I found it very touching when he spoke of his mother, the love in which he felt for her, and the need to protect her from criticism. I felt relief in knowing that he found a way to reach out to his absent father, and to make amends before his untimely death.
After watching the documentary, I realized here is a young man who learned a valuable lesson in prison, whose heart had changed, but because of the image he had already created, he had to go back to that glorified image, and continue. He was trapped in his own personification of the Gansta image, and had to go along to keep up with the business of making music and staying alive in the industry.
Sadly, one thing that ticked in the back of his mind was his life's time clock. Tupac had a spiritual premonition that his life was coming to an end. Life did end in Las Vegas, 1996.
I am still not a fan of Gansta rap.
However, I have come to respect a man whom I never knew or cared for, yet I admit, because of the cultural difference from my own caucasian heritage. Now, I do better understand the plight of the young African American man, and how much Tupac tried to relate to his own people. Though I think he may have misguided at times, his intentions were good.
Unfortunately for some, this is the part where I am going to freak you out.
After watching the documentary, I went to bed thinking about that young man's sad and short life, and how I had misjudged another human being based on appearance. Foully ashamed, and humbled by my own shortcoming, I fell into a dream-like state. It wasn't long before I sensed something in my presence, and then awoke. Floating in a transcendental state beside me was an African American male spirit, watching intensely, and then upon my recognition, the anomaly dissipated into thin air.
I gasped sitting upright, and not because I was afraid.

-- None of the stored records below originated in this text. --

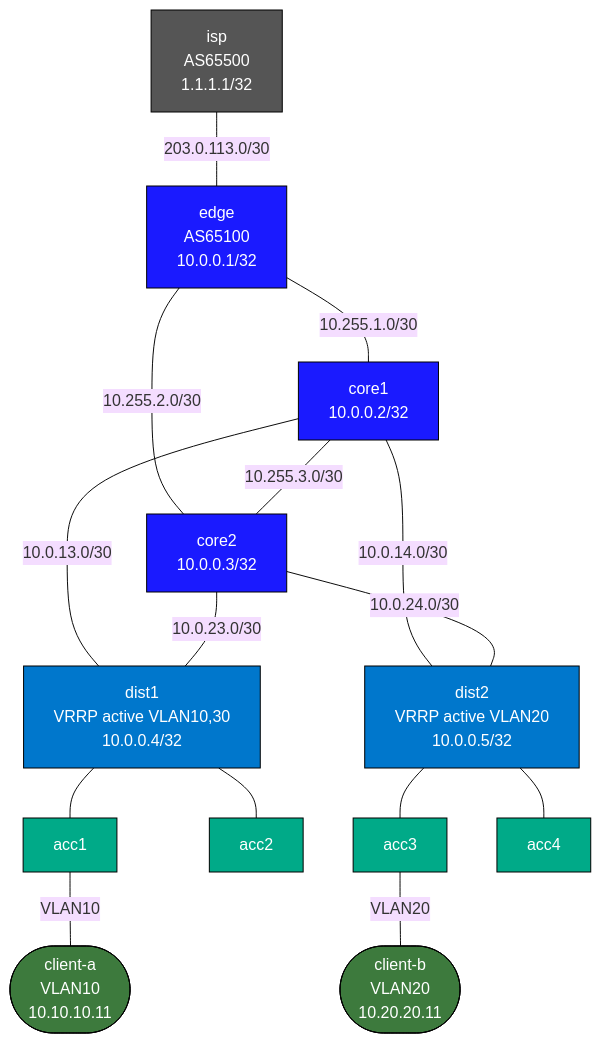
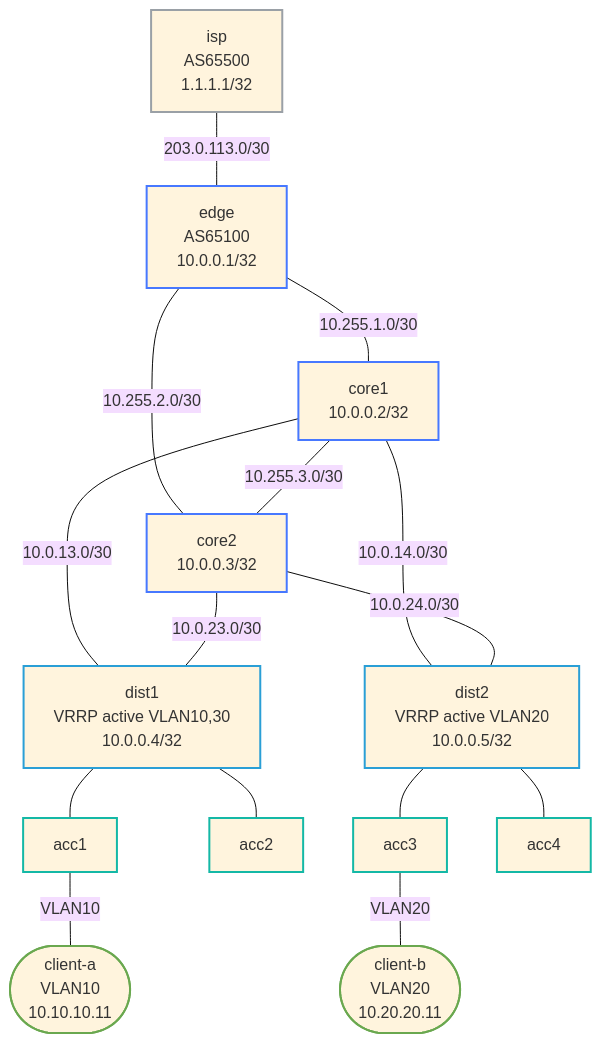
The diagram in labs/enterprise-campus/README.md (jschless/networkingLabs), drawn with Mermaid (base theme) before and after one commit. The commit also changed 250 other files, not shown here.

Commit message:
Fix unreadable topology diagrams, convert ASCII art, publish assessments (#57)

````diff
--- a/labs/enterprise-campus/README.md
+++ b/labs/enterprise-campus/README.md
@@ -18,42 +18,42 @@
 ```mermaid
 flowchart TB
-    isp["isp\nAS65500\n1.1.1.1/32"]
-    edge["edge\nAS65100\n10.0.0.1/32"]
-    core1["core1\n10.0.0.2/32"]
-    core2["core2\n10.0.0.3/32"]
-    dist1["dist1\nVRRP active VLAN10,30\n10.0.0.4/32"]
-    dist2["dist2\nVRRP active VLAN20\n10.0.0.5/32"]
+    isp["isp<br/>AS65500<br/>1.1.1.1/32"]
+    edge["edge<br/>AS65100<br/>10.0.0.1/32"]
+    core1["core1<br/>10.0.0.2/32"]
+    core2["core2<br/>10.0.0.3/32"]
+    dist1["dist1<br/>VRRP active VLAN10,30<br/>10.0.0.4/32"]
+    dist2["dist2<br/>VRRP active VLAN20<br/>10.0.0.5/32"]
     acc1["acc1"]
     acc2["acc2"]
     acc3["acc3"]
     acc4["acc4"]
-    clienta(["client-a\nVLAN10\n10.10.10.11"])
-    clientb(["client-b\nVLAN20\n10.20.20.11"])
+    clienta(["client-a<br/>VLAN10<br/>10.10.10.11"])
+    clientb(["client-b<br/>VLAN20<br/>10.20.20.11"])
 
     isp -- "203.0.113.0/30" --- edge
     edge -- "10.255.1.0/30" --- core1
     edge -- "10.255.2.0/30" --- core2
     core1 -- "10.255.3.0/30" --- core2
     core1 -- "10.0.13.0/30" --- dist1
     core1 -- "10.0.14.0/30" --- dist2
     core2 -- "10.0.23.0/30" --- dist1
     core2 -- "10.0.24.0/30" --- dist2
     dist1 --- acc1
     dist1 --- acc2
     dist2 --- acc3
     dist2 --- acc4
     acc1 -- "VLAN10" --- clienta
     acc3 -- "VLAN20" --- clientb
 
-    classDef core   fill:#1a1aff,color:#fff,stroke:#000
-    classDef dist   fill:#0077cc,color:#fff,stroke:#000
-    classDef access fill:#00aa88,color:#fff,stroke:#000
-    classDef host   fill:#3d7a3d,color:#fff,stroke:#000
-    classDef isp    fill:#555,color:#fff,stroke:#000
+    classDef core stroke:#4778ff,stroke-width:2px
+    classDef dist stroke:#2a9fd6,stroke-width:2px
+    classDef access stroke:#14b8a6,stroke-width:2px
+    classDef host stroke:#6aa84f,stroke-width:2px
+    classDef isp stroke:#9aa0a6,stroke-width:2px
 
     class isp isp
     class edge,core1,core2 core
     class dist1,dist2 dist
     class acc1,acc2,acc3,acc4 access
     class clienta,clientb host
 ```
````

Seeing spirits happens to me all the time, and so it was no surprise, but can you imagine my shock when I realized WHOSE soul it was that had visited me. Dead or alive (as some would suggest), he and I had a meeting of the minds, which was entirely unexpected, but necessary.

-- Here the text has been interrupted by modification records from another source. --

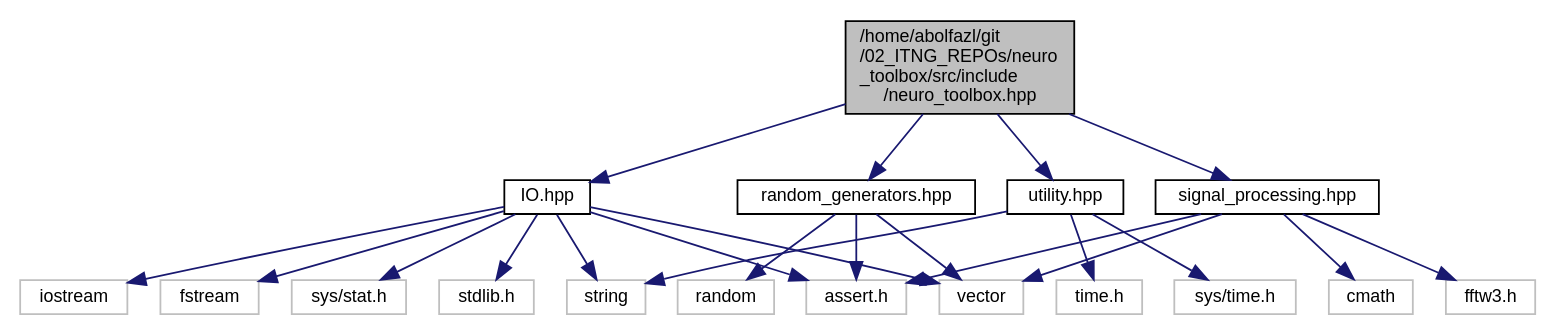
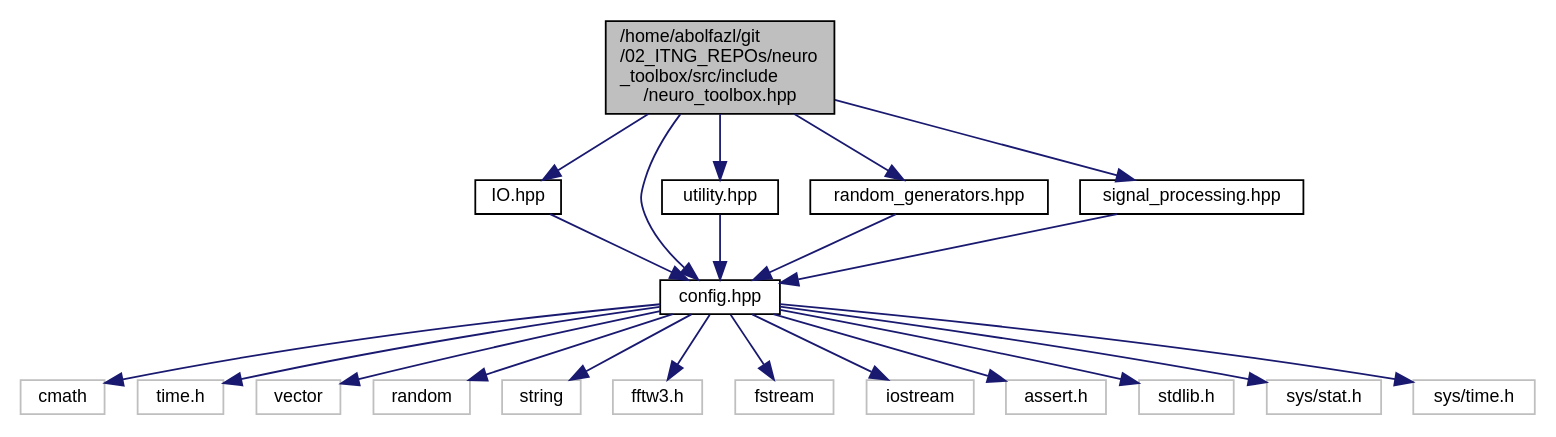
The diagram in docs/neuro__toolbox_8hpp__incl.dot (Ziaeemehr/neuro_toolbox), drawn with Graphviz before and after one commit. The commit also changed 78 other files, not shown here.

Commit message:
docs updated. config.hpp added.

```diff
--- a/docs/neuro__toolbox_8hpp__incl.dot
+++ b/docs/neuro__toolbox_8hpp__incl.dot
@@ -1,43 +1,44 @@
 digraph "/home/abolfazl/git/02_ITNG_REPOs/neuro_toolbox/src/include/neuro_toolbox.hpp"
 {
   edge [fontname="Helvetica",fontsize="10",labelfontname="Helvetica",labelfontsize="10"];
   node [fontname="Helvetica",fontsize="10",shape=record];
   Node0 [label="/home/abolfazl/git\l/02_ITNG_REPOs/neuro\l_toolbox/src/include\l/neuro_toolbox.hpp",height=0.2,width=0.4,color="black", fillcolor="grey75", style="filled", fontcolor="black"];
   Node0 -> Node1 [color="midnightblue",fontsize="10",style="solid",fontname="Helvetica"];
   Node1 [label="IO.hpp",height=0.2,width=0.4,color="black", fillcolor="white", style="filled",URL="$IO_8hpp.html"];
   Node1 -> Node2 [color="midnightblue",fontsize="10",style="solid",fontname="Helvetica"];
-  Node2 [label="iostream",height=0.2,width=0.4,color="grey75", fillcolor="white", style="filled"];
-  Node1 -> Node3 [color="midnightblue",fontsize="10",style="solid",fontname="Helvetica"];
-  Node3 [label="fstream",height=0.2,width=0.4,color="grey75", fillcolor="white", style="filled"];
-  Node1 -> Node4 [color="midnightblue",fontsize="10",style="solid",fontname="Helvetica"];
-  Node4 [label="vector",height=0.2,width=0.4,color="grey75", fillcolor="white", style="filled"];
-  Node1 -> Node5 [color="midnightblue",fontsize="10",style="solid",fontname="Helvetica"];
-  Node5 [label="string",height=0.2,width=0.4,color="grey75", fillcolor="white", style="filled"];
-  Node1 -> Node6 [color="midnightblue",fontsize="10",style="solid",fontname="Helvetica"];
-  Node6 [label="sys/stat.h",height=0.2,width=0.4,color="grey75", fillcolor="white", style="filled"];
-  Node1 -> Node7 [color="midnightblue",fontsize="10",style="solid",fontname="Helvetica"];
-  Node7 [label="assert.h",height=0.2,width=0.4,color="grey75", fillcolor="white", style="filled"];
-  Node1 -> Node8 [color="midnightblue",fontsize="10",style="solid",fontname="Helvetica"];
-  Node8 [label="stdlib.h",height=0.2,width=0.4,color="grey75", fillcolor="white", style="filled"];
-  Node0 -> Node9 [color="midnightblue",fontsize="10",style="solid",fontname="Helvetica"];
-  Node9 [label="utility.hpp",height=0.2,width=0.4,color="black", fillcolor="white", style="filled",URL="$utility_8hpp.html"];
-  Node9 -> Node10 [color="midnightblue",fontsize="10",style="solid",fontname="Helvetica"];
-  Node10 [label="time.h",height=0.2,width=0.4,color="grey75", fillcolor="white", style="filled"];
-  Node9 -> Node11 [color="midnightblue",fontsize="10",style="solid",fontname="Helvetica"];
-  Node11 [label="sys/time.h",height=0.2,width=0.4,color="grey75", fillcolor="white", style="filled"];
-  Node9 -> Node5 [color="midnightblue",fontsize="10",style="solid",fontname="Helvetica"];
-  Node0 -> Node12 [color="midnightblue",fontsize="10",style="solid",fontname="Helvetica"];
-  Node12 [label="random_generators.hpp",height=0.2,width=0.4,color="black", fillcolor="white", style="filled",URL="$random__generators_8hpp.html"];
-  Node12 -> Node4 [color="midnightblue",fontsize="10",style="solid",fontname="Helvetica"];
-  Node12 -> Node13 [color="midnightblue",fontsize="10",style="solid",fontname="Helvetica"];
-  Node13 [label="random",height=0.2,width=0.4,color="grey75", fillcolor="white", style="filled"];
-  Node12 -> Node7 [color="midnightblue",fontsize="10",style="solid",fontname="Helvetica"];
-  Node0 -> Node14 [color="midnightblue",fontsize="10",style="solid",fontname="Helvetica"];
-  Node14 [label="signal_processing.hpp",height=0.2,width=0.4,color="black", fillcolor="white", style="filled",URL="$signal__processing_8hpp.html"];
-  Node14 -> Node4 [color="midnightblue",fontsize="10",style="solid",fontname="Helvetica"];
-  Node14 -> Node15 [color="midnightblue",fontsize="10",style="solid",fontname="Helvetica"];
-  Node15 [label="cmath",height=0.2,width=0.4,color="grey75", fillcolor="white", style="filled"];
-  Node14 -> Node16 [color="midnightblue",fontsize="10",style="solid",fontname="Helvetica"];
-  Node16 [label="fftw3.h",height=0.2,width=0.4,color="grey75", fillcolor="white", style="filled"];
-  Node14 -> Node7 [color="midnightblue",fontsize="10",style="solid",fontname="Helvetica"];
+  Node2 [label="config.hpp",height=0.2,width=0.4,color="black", fillcolor="white", style="filled",URL="$config_8hpp.html"];
+  Node2 -> Node3 [color="midnightblue",fontsize="10",style="solid",fontname="Helvetica"];
+  Node3 [label="cmath",height=0.2,width=0.4,color="grey75", fillcolor="white", style="filled"];
+  Node2 -> Node4 [color="midnightblue",fontsize="10",style="solid",fontname="Helvetica"];
+  Node4 [label="time.h",height=0.2,width=0.4,color="grey75", fillcolor="white", style="filled"];
+  Node2 -> Node5 [color="midnightblue",fontsize="10",style="solid",fontname="Helvetica"];
+  Node5 [label="vector",height=0.2,width=0.4,color="grey75", fillcolor="white", style="filled"];
+  Node2 -> Node6 [color="midnightblue",fontsize="10",style="solid",fontname="Helvetica"];
+  Node6 [label="random",height=0.2,width=0.4,color="grey75", fillcolor="white", style="filled"];
+  Node2 -> Node7 [color="midnightblue",fontsize="10",style="solid",fontname="Helvetica"];
+  Node7 [label="string",height=0.2,width=0.4,color="grey75", fillcolor="white", style="filled"];
+  Node2 -> Node8 [color="midnightblue",fontsize="10",style="solid",fontname="Helvetica"];
+  Node8 [label="fftw3.h",height=0.2,width=0.4,color="grey75", fillcolor="white", style="filled"];
+  Node2 -> Node9 [color="midnightblue",fontsize="10",style="solid",fontname="Helvetica"];
+  Node9 [label="fstream",height=0.2,width=0.4,color="grey75", fillcolor="white", style="filled"];
+  Node2 -> Node10 [color="midnightblue",fontsize="10",style="solid",fontname="Helvetica"];
+  Node10 [label="iostream",height=0.2,width=0.4,color="grey75", fillcolor="white", style="filled"];
+  Node2 -> Node11 [color="midnightblue",fontsize="10",style="solid",fontname="Helvetica"];
+  Node11 [label="assert.h",height=0.2,width=0.4,color="grey75", fillcolor="white", style="filled"];
+  Node2 -> Node12 [color="midnightblue",fontsize="10",style="solid",fontname="Helvetica"];
+  Node12 [label="stdlib.h",height=0.2,width=0.4,color="grey75", fillcolor="white", style="filled"];
+  Node2 -> Node13 [color="midnightblue",fontsize="10",style="solid",fontname="Helvetica"];
+  Node13 [label="sys/stat.h",height=0.2,width=0.4,color="grey75", fillcolor="white", style="filled"];
+  Node2 -> Node14 [color="midnightblue",fontsize="10",style="solid",fontname="Helvetica"];
+  Node14 [label="sys/time.h",height=0.2,width=0.4,color="grey75", fillcolor="white", style="filled"];
+  Node0 -> Node2 [color="midnightblue",fontsize="10",style="solid",fontname="Helvetica"];
+  Node0 -> Node15 [color="midnightblue",fontsize="10",style="solid",fontname="Helvetica"];
+  Node15 [label="utility.hpp",height=0.2,width=0.4,color="black", fillcolor="white", style="filled",URL="$utility_8hpp.html"];
+  Node15 -> Node2 [color="midnightblue",fontsize="10",style="solid",fontname="Helvetica"];
+  Node0 -> Node16 [color="midnightblue",fontsize="10",style="solid",fontname="Helvetica"];
+  Node16 [label="random_generators.hpp",height=0.2,width=0.4,color="black", fillcolor="white", style="filled",URL="$random__generators_8hpp.html"];
+  Node16 -> Node2 [color="midnightblue",fontsize="10",style="solid",fontname="Helvetica"];
+  Node0 -> Node17 [color="midnightblue",fontsize="10",style="solid",fontname="Helvetica"];
+  Node17 [label="signal_processing.hpp",height=0.2,width=0.4,color="black", fillcolor="white", style="filled",URL="$signal__processing_8hpp.html"];
+  Node17 -> Node2 [color="midnightblue",fontsize="10",style="solid",fontname="Helvetica"];
 }
```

Tupac had it right.
It's all about love and acceptance.
Soul Train Awards
Best Rap Album ( Me Against the World)
American Music Awards

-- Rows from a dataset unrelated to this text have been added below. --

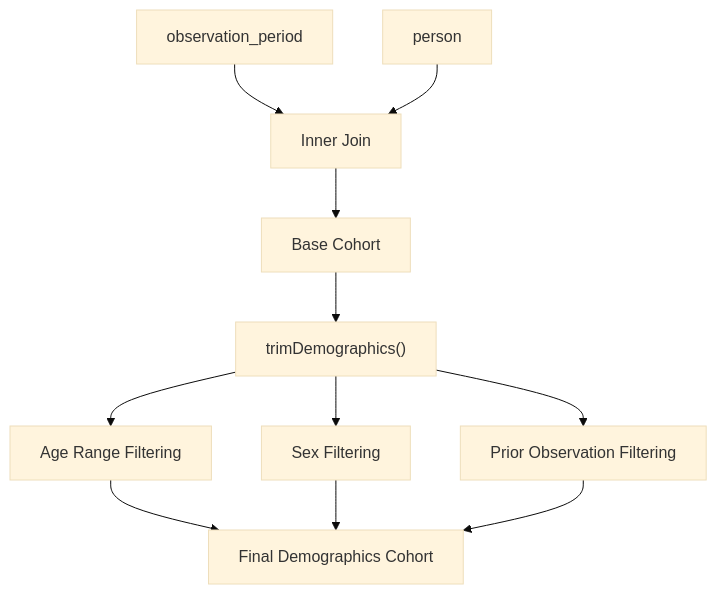
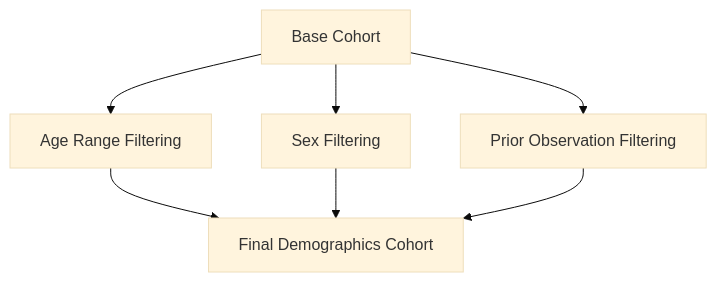
The third of 6 diagrams in docs/data_analysis/package_reference/cohortconstructor.md (iomedhealth/OMOPAnalyticsGuide), drawn with Mermaid (base theme) before and after one commit. The commit also changed other lines of this file, not shown here.

Commit message:
Simplify chart

````diff
--- a/docs/data_analysis/package_reference/cohortconstructor.md
+++ b/docs/data_analysis/package_reference/cohortconstructor.md
@@ -184,11 +141,8 @@
 ```mermaid
 flowchart TD
-    OBS["observation_period"] --> JOIN["Inner Join"]
-    PERSON["person"] --> JOIN
-    JOIN --> BASE["Base Cohort"]
-    BASE --> TRIM["trimDemographics()"]
-    TRIM --> AGE["Age Range Filtering"]
-    TRIM --> SEX["Sex Filtering"]
-    TRIM --> PRIOR["Prior Observation Filtering"]
+    BASE["Base Cohort"]
+    BASE --> AGE["Age Range Filtering"]
+    BASE --> SEX["Sex Filtering"]
+    BASE --> PRIOR["Prior Observation Filtering"]
     AGE & SEX & PRIOR --> FINAL["Final Demographics Cohort"]
 ```
````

Favorite Rap/Hip-hop Artist
Soul Train Awards
R&B/Soul or Rap Album of the Year (All Eyes On Me)
ASCAP Rhythm & Soul Music Awards
Top Soundtrack Song of the Year (Runnin/Dyin to Live)
Rio De Janeiro Graffitti
Who do You Think Shot and Killed Tupac Shakur?
From the beginning of this Hub, I have been very open and honest about my thoughts and feelings.
Am I racist for saying that I am so far removed from African American inner-city culture?
No, I personally don't think so.
Again, I think honesty is the key here.
Perhaps instead, I have been guilty of being ignorant about culture, not wanting, nor taking the time to understand a different perspective, but then with age comes wisdom, and an underlying need to rectify what we do not understand.
If I had a chance to speak to Tupac's parents, I would express to them the feeling of love and acceptance, which he projected to me in my brief spiritual encounter.
Finding love was a goal in his life ...
and also his ultimate sacrifice.
Tupac Amaru Shakur (legal name - Lesane Parish Crooks) was born June 16th, 1971 in East Harlem of New York City. At a young age, he devoted his life's work toward becoming one of the best-selling music artists in the world. The son of parents who belonged to the Black Panther movement of the 1960s his life revolved around inner-city strife. Though he found fame and fortune, Shakur's life seemed to swirl in gang-related violence.
After a stint in jail, the rapper found his true identity. Delving into classical literature, he emulated the thought of philosophical minds such as Sun Tzu and Maya Angelou. Upon his release from prison, Tupac tried to re-hone his Gansta image with spiritual enlightenment up until his unfortunate and mysterious death in 1996. Since then, the deceased rapper's music still thrives, and his controversial persona has taken on legendary heights.